**Exercise goal:** Where the records hold the string "slides", show the whole line it sits on.

**Data section:**

________

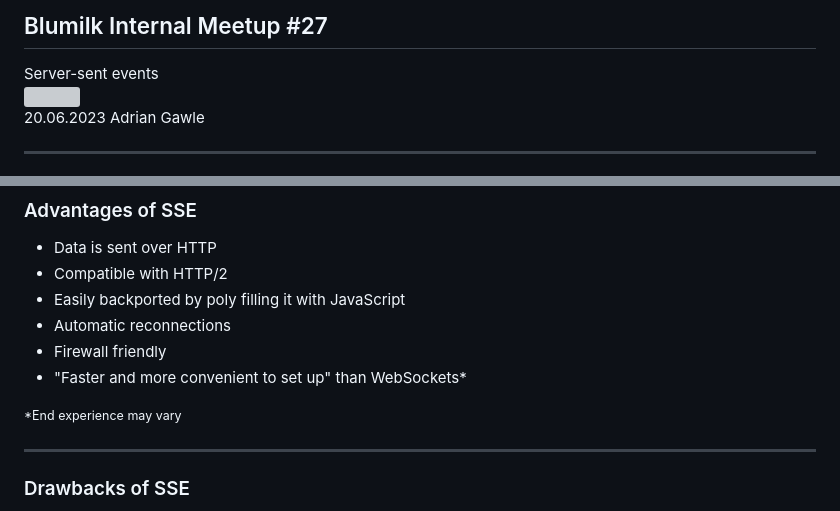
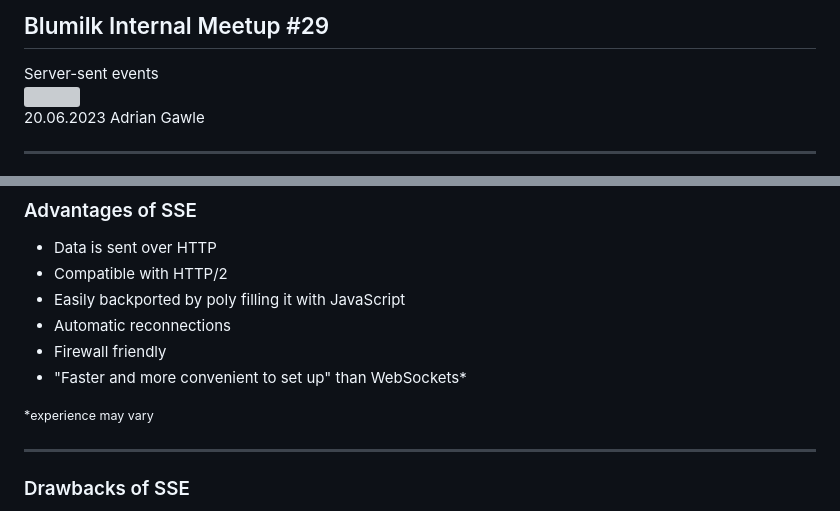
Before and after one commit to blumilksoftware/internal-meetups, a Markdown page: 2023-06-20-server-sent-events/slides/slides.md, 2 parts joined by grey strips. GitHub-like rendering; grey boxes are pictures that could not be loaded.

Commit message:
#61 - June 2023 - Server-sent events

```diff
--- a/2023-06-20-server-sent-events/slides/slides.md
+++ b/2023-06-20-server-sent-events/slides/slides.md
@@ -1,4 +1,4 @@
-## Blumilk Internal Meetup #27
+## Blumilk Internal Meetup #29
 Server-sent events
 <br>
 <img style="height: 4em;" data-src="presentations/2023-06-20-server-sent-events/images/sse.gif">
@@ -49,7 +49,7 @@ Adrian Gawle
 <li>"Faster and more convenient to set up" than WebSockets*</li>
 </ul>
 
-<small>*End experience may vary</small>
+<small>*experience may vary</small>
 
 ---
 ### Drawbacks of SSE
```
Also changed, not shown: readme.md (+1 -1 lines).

________

**Finished exercise:**
Before and after one commit to blumilksoftware/internal-meetups, a Markdown page: 2023-06-20-server-sent-events/slides/slides.md, 2 parts joined by grey strips. GitHub-like rendering; grey boxes are pictures that could not be loaded.
--- a/2023-06-20-server-sent-events/slides/slides.md
+++ b/2023-06-20-server-sent-events/slides/slides.md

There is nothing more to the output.